▶ Assigned task:
The exercise asks you to copy every line below in which "README" appears.

[Exercise data]

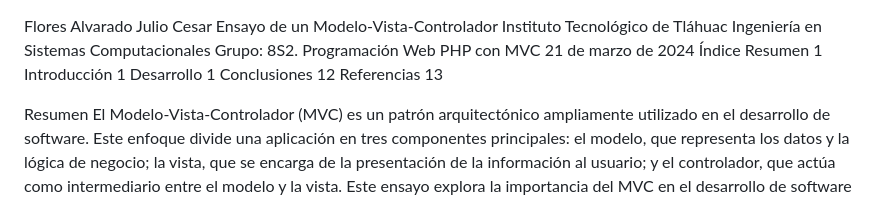
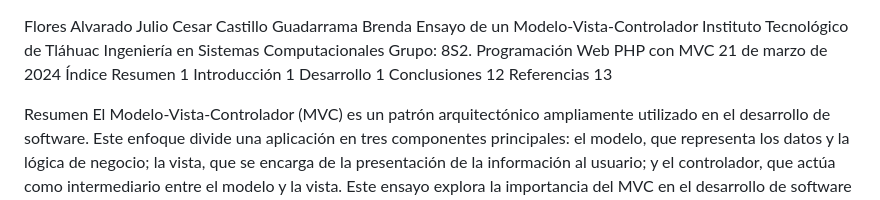
Before and after one commit to Guadarrama40/Prestamos-MVC, a Markdown page: README.md, the part around the change. GitHub-like rendering.

```diff
--- a/README.md
+++ b/README.md
@@ -1,4 +1,5 @@
 Flores Alvarado Julio Cesar
+Castillo Guadarrama Brenda
 Ensayo de un Modelo-Vista-Controlador
 Instituto Tecnológico de Tláhuac
 Ingeniería en Sistemas Computacionales
```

[/Exercise data]

▶ Your response:
Before and after one commit to Guadarrama40/Prestamos-MVC, a Markdown page: README.md, the part around the change. GitHub-like rendering.
--- a/README.md
+++ b/README.md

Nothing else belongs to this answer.